“The Nigerian operating environment has weakened in 2022. Fitch forecasts real GDP growth of 3.0 percent in 2022 and 3.1 percent in 2023. “However, we expect higher inflation, which reached a 17-year high of 20.8 percent in October 2022, rising interest rates and acute US dollar shortages stemming from Nigeria’s declining FX earnings and reduced capital inflows to create more challenging operating conditions for banks over the next 12-18 months.

“The commercial banks are experiencing difficulties in accessing US dollars on behalf of customers in respect of trade finance obligations but continue to maintain satisfactory FX liquidity buffers.

“Shortages in the official FX market have caused the naira to depreciate sharply on the parallel market to about N800/USD on November 17, therefore trading at a large discount to the official rate of N443/USD, raising the possibility of a material devaluation of the official rate.

“Fitch believes that the banks would be fairly resilient to a such a devaluation due to their net long foreign-currency (FC) positions, small FC-denominated risk-weighted assets and tighter US dollar lending standards in recent years,” the agency stated.

However, it said a sharp devaluation combined with moderate losses on holdings of Nigerian and Ghanaian sovereign debt (all commercial banks except Fidelity Bank have material exposure to the latter) could put significant pressure on capital ratios.

FBNH and GTCO are non-operating BHCs. Their VRs are equalised with their respective group VRs, derived from the consolidated risk assessment of the group, due to the absence of or low double leverage and strong BHC liquidity management.

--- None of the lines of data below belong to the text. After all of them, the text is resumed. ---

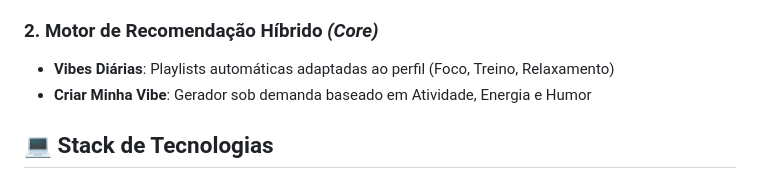
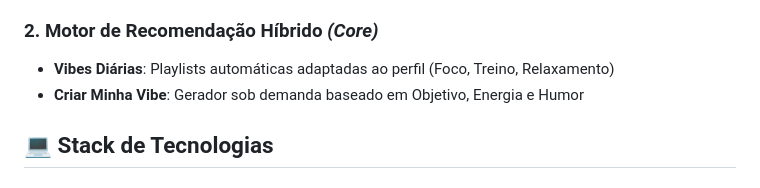
Before and after one commit to FatecFranca/-DSM-P5-G07-2026-01, a Markdown page: README.md, the part around the change. Rendered like a GitHub page.

```diff
--- a/README.md
+++ b/README.md
@@ -20,7 +20,7 @@ Desenvolvimento de um **sistema de recomendação musical hiperpersonalizado** u
 
 ### 2. **Motor de Recomendação Híbrido** *(Core)*
 - **Vibes Diárias**: Playlists automáticas adaptadas ao perfil (Foco, Treino, Relaxamento)
-- **Criar Minha Vibe**: Gerador sob demanda baseado em Atividade, Energia e Humor
+- **Criar Minha Vibe**: Gerador sob demanda baseado em Objetivo, Energia e Humor
 
 
 ## 💻 Stack de Tecnologias
```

As main operating entities, FBN and GTB’s VRs are also equalised with their respective group VRs.

The downgrade of BOI’s GSR to ‘b-‘ from ‘b’ reflects the authorities’ weaker ability to provide support, if required, as indicated by the sovereign downgrade.

Fitch believes that the authorities have a high propensity to support BOI given its important and unique policy role, 99.9 percent state ownership and significant state funding guarantees. Fitch believes that the link between the sovereign and BOI is strong, as demonstrated by the size of CBN and FGN guarantees provided for BOI’s external funding.

However, the authorities’ ability to provide support is limited, as indicated by Nigeria’s ‘B-‘ Long-Term IDR.